Weakness in the global economy, component shortages, sluggish demand
for Windows 8 and the popularity of tablets all contributed to another
double-digit percentage decline for the global PC market in the second
PC shipments in the period from April to June totalled 75.6 million
units, down 11.4 percent from the same quarter in 2012, research firm
IDC said on Wednesday.
The numbers include desktop, laptop, mini-notebook and workstation sales and exclude those of tablet computers.
If there was any good news in the figures, it was that the decline
was marginally less bad than the 11.7 percent drop that IDC had
initially predicted, though that won’t be much comfort to PC vendors.
All five of the top vendors sold fewer PCs globally than they did in
the same quarter a year earlier, although a few increased their market
share against competitors.
Looking ahead, IDC expects the rate of decline to slow but doesn’t expect shipments to increase again until at least 2015.
Why the decline?
”There’s been a lot going on,” said Loren Loverde, vice president of
PC tracker research at IDC, in a telephone interview. “Economic weakness
has continued in Europe, it’s worsening in Asia and not making much
progress in the U.S.”
”The good news is that the U.S. has improved quite a bit,” he said.
The U.S. PC market saw a 1.9 percent decline in the second quarter—a
drop for sure, but better than the double-digit declines of recent
quarters. The wider availability of Windows 8 PCs and the migration from
Windows XP to Windows 7 both contributed to the smaller decline.
HP remained the number-one PC maker in the U.S., though its lead over
second-place Dell narrowed considerably. What had been a lead of more
than half a million PCs a year ago shrunk to just under 200,000 in the
second quarter of 2013, as HP saw a decline in shipments and Dell was
the sole top-five vendor to see shipments increase.
HP ended the quarter with U.S. sales of 4 million units and Dell with
3.8 million. Together, the two companies account for more than half of
the entire 15.6 million-unit U.S. PC market.
Globally, Lenovo moved into the top spot for PC shipments. HP had led
during the same period in 2012, but Lenovo managed to expand sales
outside of Asia Pacific to boost its second-quarter shipments to 12.6
million. That was still a decline from a year earlier, but a much
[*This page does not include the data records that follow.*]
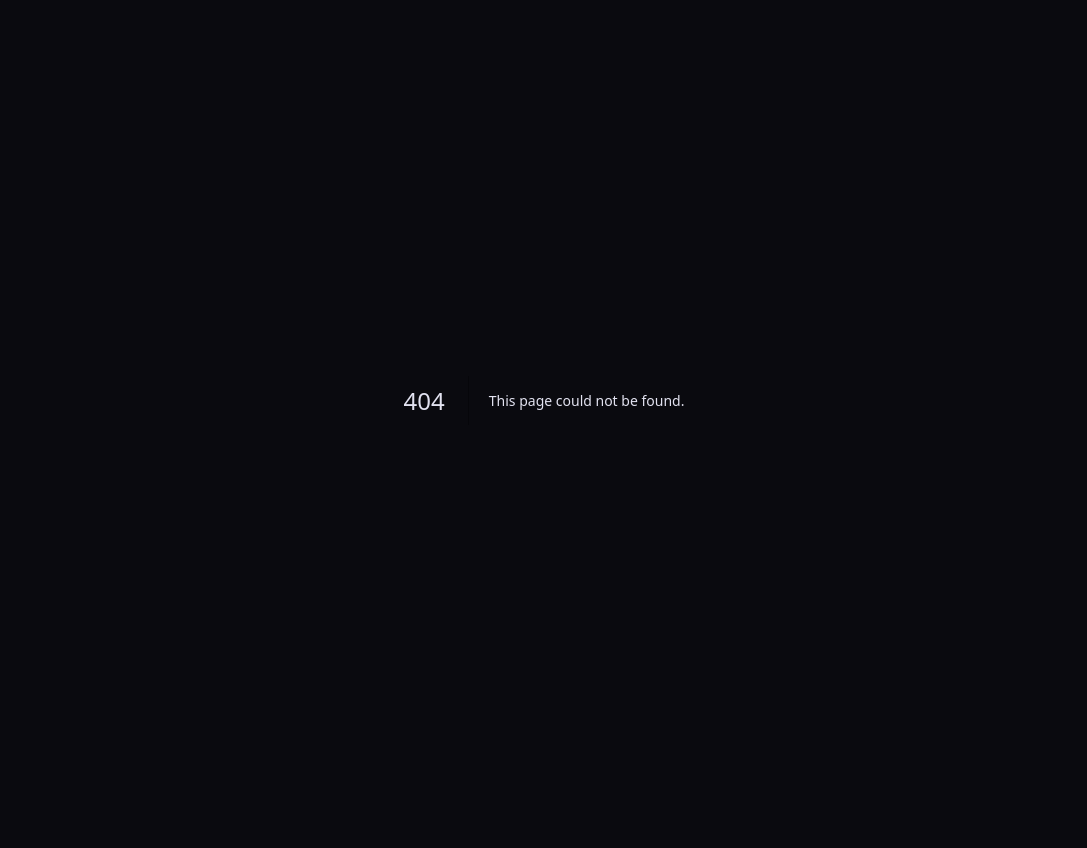
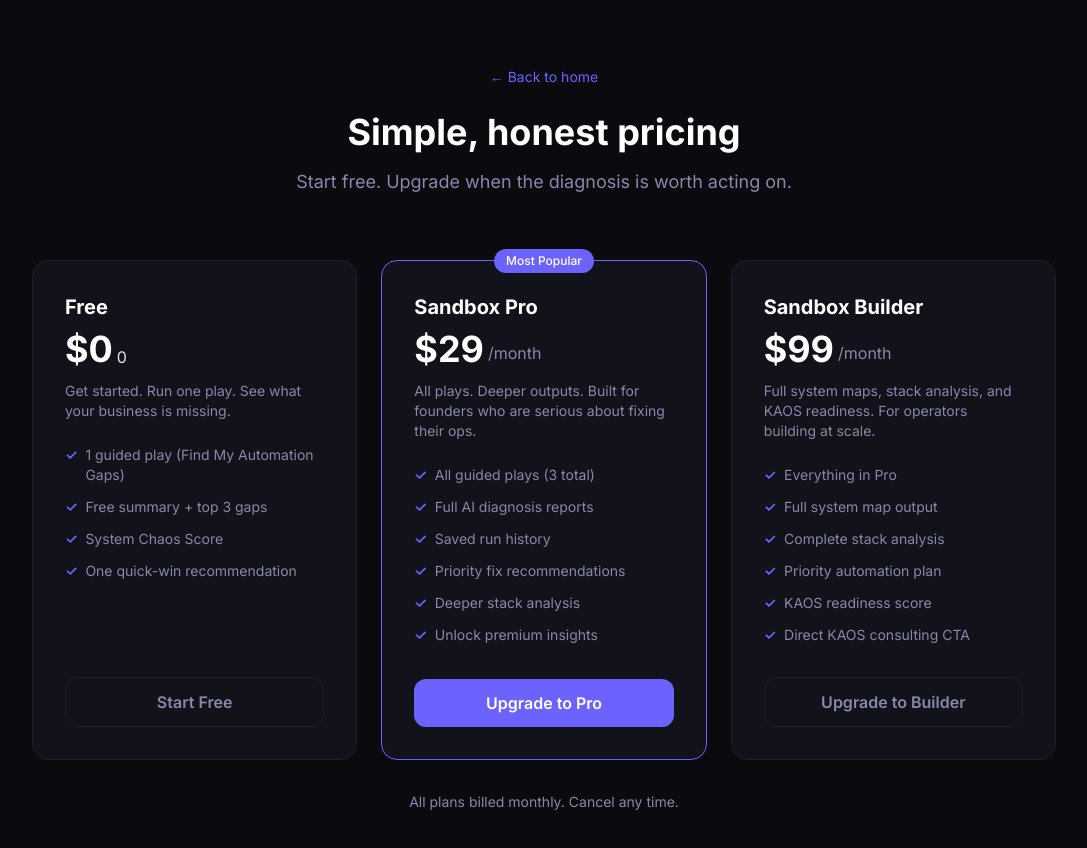
Before and after one commit to c51consulting/aiisok-sandbox, a Next.js app: page /pricing in a window 1280 px wide. Before the commit this address had no page. Shown: the top 848 px of the page, without its empty margins (96-1183 px from the left). Before the commit the page ends 800 px from the top, so only its background shows below. Built offline with nearby package versions, Linux system fonts and the light colour scheme.

Commit message:
Create page.tsx

```diff
--- /dev/null
+++ b/src/app/pricing/page.tsx
@@ -0,0 +1,58 @@
+import Link from 'next/link';
+import { PRICING_TIERS } from '@/lib/pricing';
+
+export default function PricingPage() {
+  return (
+    <main className="min-h-screen bg-[#0a0a0f] px-6 py-16">
+      <div className="max-w-5xl mx-auto">
+        <div className="text-center mb-16">
+          <Link href="/" className="text-[#6c63ff] text-sm hover:underline">← Back to home</Link>
+          <h1 className="text-4xl font-bold text-white mt-6 mb-4">Simple, honest pricing</h1>
+          <p className="text-[#8888aa] text-lg">Start free. Upgrade when the diagnosis is worth acting on.</p>
+        </div>
+        <div className="grid md:grid-cols-3 gap-6">
+          {PRICING_TIERS.map((tier) => (
+            <div key={tier.id} className={`bg-[#12121a] border rounded-2xl p-8 flex flex-col ${tier.highlighted ? 'border-[#6c63ff] relative' : 'border-[#1e1e2e]'}`}>
+              {tier.highlighted && (
+                <div className="absolute -top-3 left-1/2 -translate-x-1/2 bg-[#6c63ff] text-white text-xs px-3 py-1 rounded-full font-medium">
+                  Most Popular
+                </div>
+              )}
+              <div>
+                <h2 className="text-white font-bold text-xl mb-2">{tier.name}</h2>
+                <div className="flex items-end gap-1 mb-3">
+                  <span className="text-4xl font-bold text-white">{tier.price}</span>
+                  {tier.priceMonthly && tier.priceMonthly > 0 && <span className="text-[#8888aa] mb-1">/month</span>}
+                </div>
+                <p className="text-[#8888aa] text-sm mb-6">{tier.description}</p>
+                <ul className="space-y-3 mb-8">
+                  {tier.features.map((f) => (
+                    <li key={f} className="flex items-start gap-2 text-sm text-[#8888aa]">
+                      <span className="text-[#6c63ff] font-bold">✓</span>
+                      <span>{f}</span>
+                    </li>
+                  ))}
+                </ul>
+              </div>
+              <div className="mt-auto">
+                <Link
+                  href={tier.id === 'free' ? '/sandbox' : `/upgrade?tier=${tier.id}`}
+                  className={`block text-center py-3 rounded-xl font-semibold transition-colors ${
+                    tier.highlighted
+                      ? 'bg-[#6c63ff] text-white hover:bg-[#7c73ff]'
+                      : 'border border-[#1e1e2e] text-[#8888aa] hover:border-[#6c63ff] hover:text-white'
+                  }`}
+                >
+                  {tier.cta}
+                </Link>
+              </div>
+            </div>
+          ))}
+        </div>
+        <p className="text-center text-[#8888aa] text-sm mt-8">
+          All plans billed monthly. Cancel any time.
+        </p>
+      </div>
+    </main>
+  );
+}
```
smaller decline than those of its competitors.
Among the top five vendors, fourth-place Acer saw the biggest
declines. Its shipments dropped by a third from a year earlier as
consumer demand for its PCs and particularly its mini-notebook computers
collapsed. Demand has also been slow for its Ultrabook machines, IDC
Fifth consecutive quarter of PC shipment declines?
IDC rival Gartner also reported its PC shipment figures Wednesday and
put the global market at 76 million units, down 10.9 percent on the
year. (Disclosure: PCWorld, IDG News Service, and IDC are all owned by
the International Data Group.)
”This marks the fifth consecutive quarter of declining shipments,
which is the longest duration of decline in the PC market’s history,”
Gartner said in a statement.
The company’s estimates were released at around the same time as IDC’s and largely mirrored its observations on the market.